The Hobbit: An Unexpected Journey has garnered all sorts of reviews, yet amid the discussions of plot and the general techno-babble, perhaps one thing has been missed. What struck me the most about the film was the way it captured Tolkien’s meaning behind the idea of a “Hobbit.” The character and adventures of Bilbo Baggins demonstrate the importance of ordinary common folk , as well as the idea that heroes are found in the most unexpected places.
As a Baggins, Bilbo can not imagine sacrificing the comforts of home for a life of danger, but Gandalf knows that Took blood flows in Bilbo’s veins and believes he will be an invaluable member of the company of dwarves led by Thorin Oakenshield, who are headed east to reconquer a lost kingdom of gold and defeat the dragon who hoards it.
Obviously, in many ways Bilbo is not the ideal pick for a quest to kill a monster and save a kingdom. He wants to return home for his handkerchief, he has no experience using a weapon, and the thought of death makes him faint–literally. Bilbo’s inadequacies cause his companions to doubt him, and at one point Bilbo almost leaves because he feels he is a useless part of the baggage.
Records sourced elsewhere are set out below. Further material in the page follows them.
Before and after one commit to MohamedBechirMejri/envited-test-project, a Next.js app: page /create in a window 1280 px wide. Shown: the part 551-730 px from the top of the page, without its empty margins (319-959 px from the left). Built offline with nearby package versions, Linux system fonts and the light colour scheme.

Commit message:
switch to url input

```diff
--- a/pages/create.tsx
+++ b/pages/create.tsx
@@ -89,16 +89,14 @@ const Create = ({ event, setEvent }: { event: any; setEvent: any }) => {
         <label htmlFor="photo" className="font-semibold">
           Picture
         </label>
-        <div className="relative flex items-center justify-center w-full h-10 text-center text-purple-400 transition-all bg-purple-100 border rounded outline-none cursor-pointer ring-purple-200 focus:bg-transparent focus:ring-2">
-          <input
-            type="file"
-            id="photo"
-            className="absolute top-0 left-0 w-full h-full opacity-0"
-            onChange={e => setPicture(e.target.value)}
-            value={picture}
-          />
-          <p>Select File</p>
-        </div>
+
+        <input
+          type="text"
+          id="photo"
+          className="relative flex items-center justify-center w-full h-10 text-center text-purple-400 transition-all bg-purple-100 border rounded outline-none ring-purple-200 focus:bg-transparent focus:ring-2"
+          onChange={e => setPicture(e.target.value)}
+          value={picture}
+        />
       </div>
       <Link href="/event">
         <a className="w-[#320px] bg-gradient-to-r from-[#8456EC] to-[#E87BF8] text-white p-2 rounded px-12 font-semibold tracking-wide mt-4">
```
However, it is Bilbo who uses his wit to save the dwarves from being eaten by trolls, and at the very end of the movie, it is Bilbo who rushes into battle to save Thorin from being killed by his arch-rival Azog.
One moment of dialogue that depicts this concept happens when Gandalf and Galadriel are discussing the fate of the company. Galadriel asks the wizard, “Why the Halfling?” Gandalf responds:
“Saruman believes it is only great power that can hold evil in check, but that is not what I have found. I found it is the small everyday deeds of ordinary folk that keep the darkness at bay… small acts of kindness and love. Why Bilbo Baggins? Perhaps because I am afraid… He gives me courage.”
The Hobbit’s portrayal of the unexpected importance of ordinary folk reminded me of I Corinthians 1:27-29.
“But God chose what is foolish in the world to shame the wise; God chose what is weak in the world to shame the strong; God chose what is low and despised in the world, even things that are not, to bring to nothing things that are, so that no human being might boast in the presence of God.”
The Bible is littered with examples of God using the most unexpected people to accomplish great things. He delivered his people from the greatest ruler in the world with someone who had spent 40 years as a shepherd. He used another overlooked shepherd boy to defeat a blasphemous giant and become the greatest King of Israel. Jesus’s handpicked disciples were a collection of uneducated fishermen. The greatest apostle was someone who once was infamous for stoning and imprisoning Christians. Just as Gandalf chose Bilbo as the fourteenth member of the company and asked Thorin to trust that he would prove himself invaluable, so God regularly uses people to do great things–people no one on earth would think to pick.
This is the great confidence we have as Christians, that God in His mercy does not use us and bless us because of who we are, but He chooses the low, weak, and despised of the world.
In this way The Hobbit points us back to the Great Story–the ultimate story of an unexpected and seemingly ordinary person accomplishing great things. The story of a Child conceived by a young unmarried mother, born in the earthiness of a donkey stable, and whose first cradle was the trough from which the donkeys fed. The only other humans who cared about the birth of this child were shepherds, the outcast of society. His adopted father was a working-class carpenter or stonemason. Somehow, from these humble beginnings, the Savior of the world was born–a man who would transform the future of the world. It is the birth of this Child that we celebrate at Christmas. As the bumblings of the unexpected adventurer Bilbo Baggins show how the ordinary and unexpected are used to accomplish great things, they point us back to the incredible humble story of Christmas.